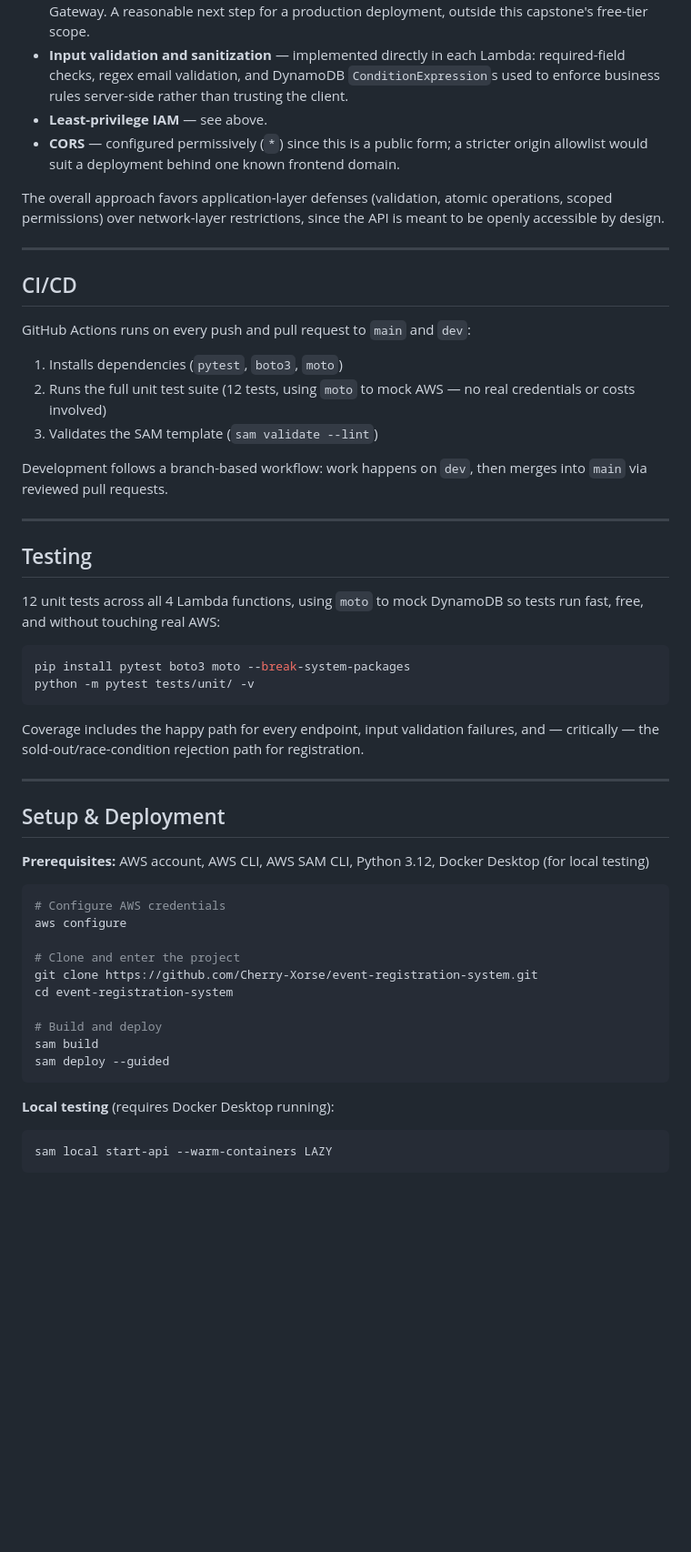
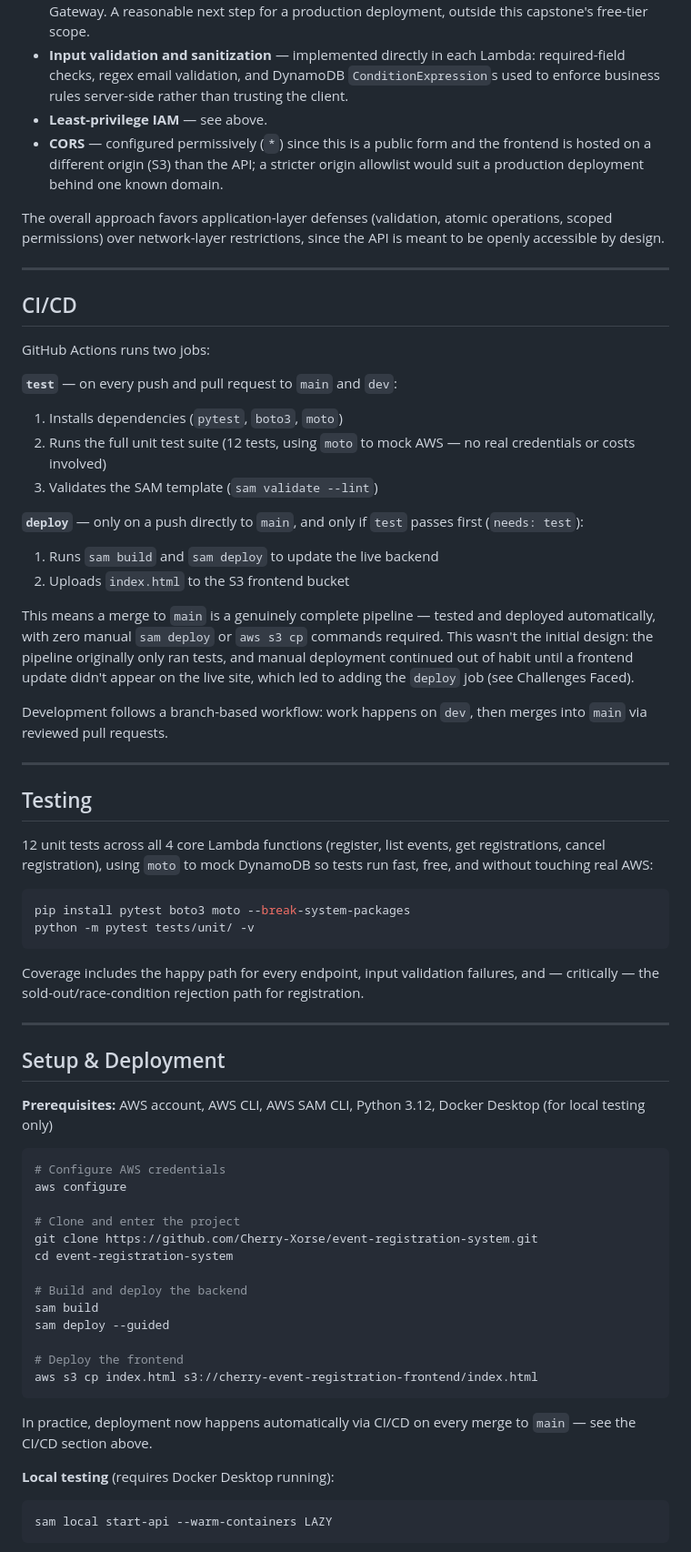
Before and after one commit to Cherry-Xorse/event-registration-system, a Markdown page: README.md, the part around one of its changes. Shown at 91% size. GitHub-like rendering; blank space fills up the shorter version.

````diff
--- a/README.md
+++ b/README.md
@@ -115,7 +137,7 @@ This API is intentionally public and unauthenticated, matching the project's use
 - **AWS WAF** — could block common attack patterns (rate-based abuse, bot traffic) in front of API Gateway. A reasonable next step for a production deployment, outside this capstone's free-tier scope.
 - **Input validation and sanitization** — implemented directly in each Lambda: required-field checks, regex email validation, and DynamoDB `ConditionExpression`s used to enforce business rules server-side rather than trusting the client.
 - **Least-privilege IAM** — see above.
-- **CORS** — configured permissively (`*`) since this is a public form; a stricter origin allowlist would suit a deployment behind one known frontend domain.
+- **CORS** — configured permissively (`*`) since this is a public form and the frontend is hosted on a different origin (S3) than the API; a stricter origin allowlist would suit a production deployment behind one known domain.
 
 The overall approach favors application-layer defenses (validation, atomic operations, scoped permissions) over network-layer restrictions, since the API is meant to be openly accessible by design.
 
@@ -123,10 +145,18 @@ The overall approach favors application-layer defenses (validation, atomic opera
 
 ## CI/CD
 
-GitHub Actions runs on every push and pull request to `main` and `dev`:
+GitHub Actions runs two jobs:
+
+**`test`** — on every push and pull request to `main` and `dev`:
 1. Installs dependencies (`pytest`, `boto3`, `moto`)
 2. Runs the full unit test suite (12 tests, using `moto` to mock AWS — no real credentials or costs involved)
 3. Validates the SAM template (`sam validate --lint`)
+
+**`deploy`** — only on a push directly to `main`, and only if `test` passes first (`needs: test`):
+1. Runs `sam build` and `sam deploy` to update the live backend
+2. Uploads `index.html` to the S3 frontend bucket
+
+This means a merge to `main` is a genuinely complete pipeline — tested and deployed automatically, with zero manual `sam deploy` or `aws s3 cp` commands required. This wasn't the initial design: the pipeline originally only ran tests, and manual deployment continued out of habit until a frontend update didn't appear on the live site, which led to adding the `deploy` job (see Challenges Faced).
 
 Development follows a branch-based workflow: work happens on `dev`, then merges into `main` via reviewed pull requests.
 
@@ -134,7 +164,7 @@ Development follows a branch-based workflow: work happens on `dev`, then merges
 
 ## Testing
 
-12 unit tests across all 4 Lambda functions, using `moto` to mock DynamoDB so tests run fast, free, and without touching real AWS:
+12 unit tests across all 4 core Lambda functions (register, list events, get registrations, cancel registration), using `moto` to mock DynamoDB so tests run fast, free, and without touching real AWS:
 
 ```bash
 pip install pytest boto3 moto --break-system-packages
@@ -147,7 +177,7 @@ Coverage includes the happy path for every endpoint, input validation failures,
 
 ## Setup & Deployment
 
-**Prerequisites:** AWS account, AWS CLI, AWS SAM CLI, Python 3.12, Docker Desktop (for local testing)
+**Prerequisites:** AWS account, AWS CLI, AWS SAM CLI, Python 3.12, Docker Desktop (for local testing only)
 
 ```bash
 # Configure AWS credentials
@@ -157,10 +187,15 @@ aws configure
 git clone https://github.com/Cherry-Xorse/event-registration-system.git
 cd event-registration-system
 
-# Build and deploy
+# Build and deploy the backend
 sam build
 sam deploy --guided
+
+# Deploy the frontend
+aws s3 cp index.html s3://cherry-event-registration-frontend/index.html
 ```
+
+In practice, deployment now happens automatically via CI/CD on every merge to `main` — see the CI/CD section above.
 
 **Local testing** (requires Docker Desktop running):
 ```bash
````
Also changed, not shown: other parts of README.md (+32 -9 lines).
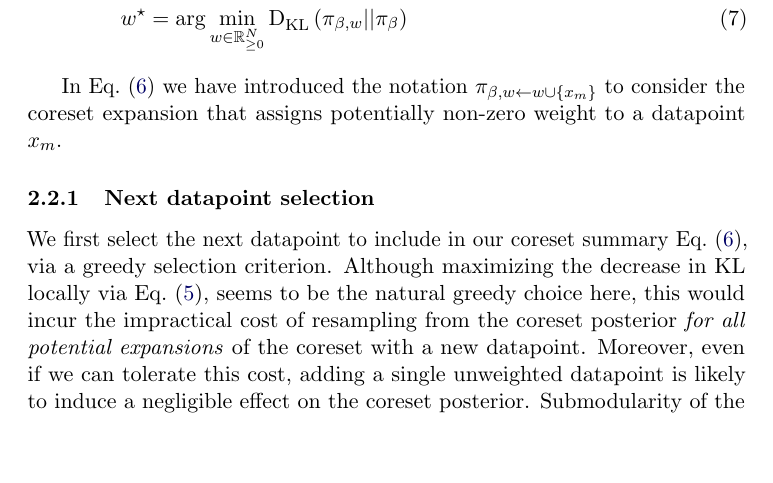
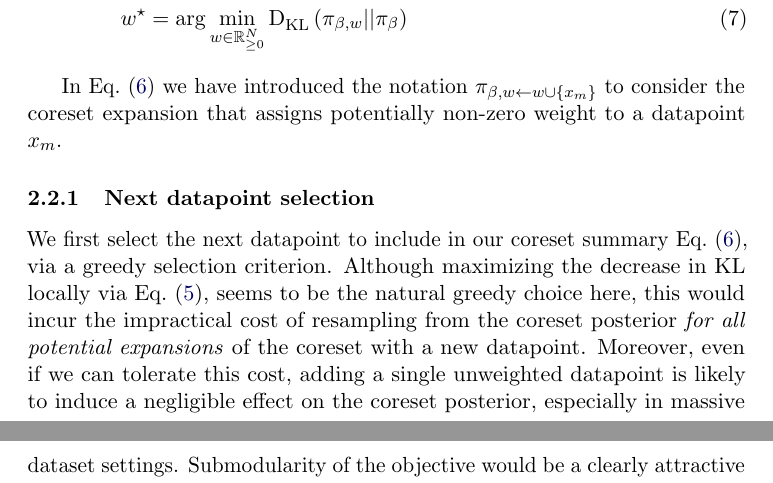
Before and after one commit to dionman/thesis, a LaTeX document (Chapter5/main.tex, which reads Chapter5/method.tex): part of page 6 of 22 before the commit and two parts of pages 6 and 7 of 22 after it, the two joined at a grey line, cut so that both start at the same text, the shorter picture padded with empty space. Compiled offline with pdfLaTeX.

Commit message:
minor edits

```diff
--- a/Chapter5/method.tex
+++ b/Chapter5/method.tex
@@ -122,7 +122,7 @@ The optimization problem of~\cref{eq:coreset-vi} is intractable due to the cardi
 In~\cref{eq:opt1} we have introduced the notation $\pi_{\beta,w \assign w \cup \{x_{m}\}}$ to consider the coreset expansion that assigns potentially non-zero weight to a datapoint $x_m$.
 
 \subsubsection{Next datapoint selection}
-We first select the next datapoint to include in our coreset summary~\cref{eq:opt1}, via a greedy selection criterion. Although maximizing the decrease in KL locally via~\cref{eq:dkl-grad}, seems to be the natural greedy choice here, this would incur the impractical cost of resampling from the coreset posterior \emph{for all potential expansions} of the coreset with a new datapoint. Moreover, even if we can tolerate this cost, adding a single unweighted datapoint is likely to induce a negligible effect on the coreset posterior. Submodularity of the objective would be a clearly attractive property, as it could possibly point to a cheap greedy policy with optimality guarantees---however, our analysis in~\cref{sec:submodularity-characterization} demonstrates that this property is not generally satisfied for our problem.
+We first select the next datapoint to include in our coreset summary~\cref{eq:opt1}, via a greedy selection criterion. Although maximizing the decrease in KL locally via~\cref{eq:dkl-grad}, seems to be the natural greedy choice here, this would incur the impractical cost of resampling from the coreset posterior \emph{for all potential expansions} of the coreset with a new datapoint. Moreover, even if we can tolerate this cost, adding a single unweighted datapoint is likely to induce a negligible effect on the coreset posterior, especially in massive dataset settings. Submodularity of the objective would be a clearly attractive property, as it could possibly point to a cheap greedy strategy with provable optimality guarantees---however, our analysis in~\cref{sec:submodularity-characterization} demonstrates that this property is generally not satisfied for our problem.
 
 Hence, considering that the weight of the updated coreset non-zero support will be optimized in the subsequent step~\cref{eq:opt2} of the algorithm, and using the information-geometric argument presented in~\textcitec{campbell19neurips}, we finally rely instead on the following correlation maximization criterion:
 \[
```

┄┄┄┄┄┄┄┄┄┄

Task to complete | Return the full listing exactly as it appears above, without its pictures.

Result below |
Before and after one commit to Cherry-Xorse/event-registration-system, a Markdown page: README.md, the part around one of its changes. Shown at 91% size. GitHub-like rendering; blank space fills up the shorter version.

````diff
--- a/README.md
+++ b/README.md
@@ -115,7 +137,7 @@ This API is intentionally public and unauthenticated, matching the project's use
 - **AWS WAF** — could block common attack patterns (rate-based abuse, bot traffic) in front of API Gateway. A reasonable next step for a production deployment, outside this capstone's free-tier scope.
 - **Input validation and sanitization** — implemented directly in each Lambda: required-field checks, regex email validation, and DynamoDB `ConditionExpression`s used to enforce business rules server-side rather than trusting the client.
 - **Least-privilege IAM** — see above.
-- **CORS** — configured permissively (`*`) since this is a public form; a stricter origin allowlist would suit a deployment behind one known frontend domain.
+- **CORS** — configured permissively (`*`) since this is a public form and the frontend is hosted on a different origin (S3) than the API; a stricter origin allowlist would suit a production deployment behind one known domain.
 
 The overall approach favors application-layer defenses (validation, atomic operations, scoped permissions) over network-layer restrictions, since the API is meant to be openly accessible by design.
 
@@ -123,10 +145,18 @@ The overall approach favors application-layer defenses (validation, atomic opera
 
 ## CI/CD
 
-GitHub Actions runs on every push and pull request to `main` and `dev`:
+GitHub Actions runs two jobs:
+
+**`test`** — on every push and pull request to `main` and `dev`:
 1. Installs dependencies (`pytest`, `boto3`, `moto`)
 2. Runs the full unit test suite (12 tests, using `moto` to mock AWS — no real credentials or costs involved)
 3. Validates the SAM template (`sam validate --lint`)
+
+**`deploy`** — only on a push directly to `main`, and only if `test` passes first (`needs: test`):
+1. Runs `sam build` and `sam deploy` to update the live backend
+2. Uploads `index.html` to the S3 frontend bucket
+
+This means a merge to `main` is a genuinely complete pipeline — tested and deployed automatically, with zero manual `sam deploy` or `aws s3 cp` commands required. This wasn't the initial design: the pipeline originally only ran tests, and manual deployment continued out of habit until a frontend update didn't appear on the live site, which led to adding the `deploy` job (see Challenges Faced).
 
 Development follows a branch-based workflow: work happens on `dev`, then merges into `main` via reviewed pull requests.
 
@@ -134,7 +164,7 @@ Development follows a branch-based workflow: work happens on `dev`, then merges
 
 ## Testing
 
-12 unit tests across all 4 Lambda functions, using `moto` to mock DynamoDB so tests run fast, free, and without touching real AWS:
+12 unit tests across all 4 core Lambda functions (register, list events, get registrations, cancel registration), using `moto` to mock DynamoDB so tests run fast, free, and without touching real AWS:
 
 ```bash
 pip install pytest boto3 moto --break-system-packages
@@ -147,7 +177,7 @@ Coverage includes the happy path for every endpoint, input validation failures,
 
 ## Setup & Deployment
 
-**Prerequisites:** AWS account, AWS CLI, AWS SAM CLI, Python 3.12, Docker Desktop (for local testing)
+**Prerequisites:** AWS account, AWS CLI, AWS SAM CLI, Python 3.12, Docker Desktop (for local testing only)
 
 ```bash
 # Configure AWS credentials
@@ -157,10 +187,15 @@ aws configure
 git clone https://github.com/Cherry-Xorse/event-registration-system.git
 cd event-registration-system
 
-# Build and deploy
+# Build and deploy the backend
 sam build
 sam deploy --guided
+
+# Deploy the frontend
+aws s3 cp index.html s3://cherry-event-registration-frontend/index.html
 ```
+
+In practice, deployment now happens automatically via CI/CD on every merge to `main` — see the CI/CD section above.
 
 **Local testing** (requires Docker Desktop running):
 ```bash
````
Also changed, not shown: other parts of README.md (+32 -9 lines).
Before and after one commit to dionman/thesis, a LaTeX document (Chapter5/main.tex, which reads Chapter5/method.tex): part of page 6 of 22 before the commit and two parts of pages 6 and 7 of 22 after it, the two joined at a grey line, cut so that both start at the same text, the shorter picture padded with empty space. Compiled offline with pdfLaTeX.

Commit message:
minor edits

```diff
--- a/Chapter5/method.tex
+++ b/Chapter5/method.tex
@@ -122,7 +122,7 @@ The optimization problem of~\cref{eq:coreset-vi} is intractable due to the cardi
 In~\cref{eq:opt1} we have introduced the notation $\pi_{\beta,w \assign w \cup \{x_{m}\}}$ to consider the coreset expansion that assigns potentially non-zero weight to a datapoint $x_m$.
 
 \subsubsection{Next datapoint selection}
-We first select the next datapoint to include in our coreset summary~\cref{eq:opt1}, via a greedy selection criterion. Although maximizing the decrease in KL locally via~\cref{eq:dkl-grad}, seems to be the natural greedy choice here, this would incur the impractical cost of resampling from the coreset posterior \emph{for all potential expansions} of the coreset with a new datapoint. Moreover, even if we can tolerate this cost, adding a single unweighted datapoint is likely to induce a negligible effect on the coreset posterior. Submodularity of the objective would be a clearly attractive property, as it could possibly point to a cheap greedy policy with optimality guarantees---however, our analysis in~\cref{sec:submodularity-characterization} demonstrates that this property is not generally satisfied for our problem.
+We first select the next datapoint to include in our coreset summary~\cref{eq:opt1}, via a greedy selection criterion. Although maximizing the decrease in KL locally via~\cref{eq:dkl-grad}, seems to be the natural greedy choice here, this would incur the impractical cost of resampling from the coreset posterior \emph{for all potential expansions} of the coreset with a new datapoint. Moreover, even if we can tolerate this cost, adding a single unweighted datapoint is likely to induce a negligible effect on the coreset posterior, especially in massive dataset settings. Submodularity of the objective would be a clearly attractive property, as it could possibly point to a cheap greedy strategy with provable optimality guarantees---however, our analysis in~\cref{sec:submodularity-characterization} demonstrates that this property is generally not satisfied for our problem.
 
 Hence, considering that the weight of the updated coreset non-zero support will be optimized in the subsequent step~\cref{eq:opt2} of the algorithm, and using the information-geometric argument presented in~\textcitec{campbell19neurips}, we finally rely instead on the following correlation maximization criterion:
 \[
```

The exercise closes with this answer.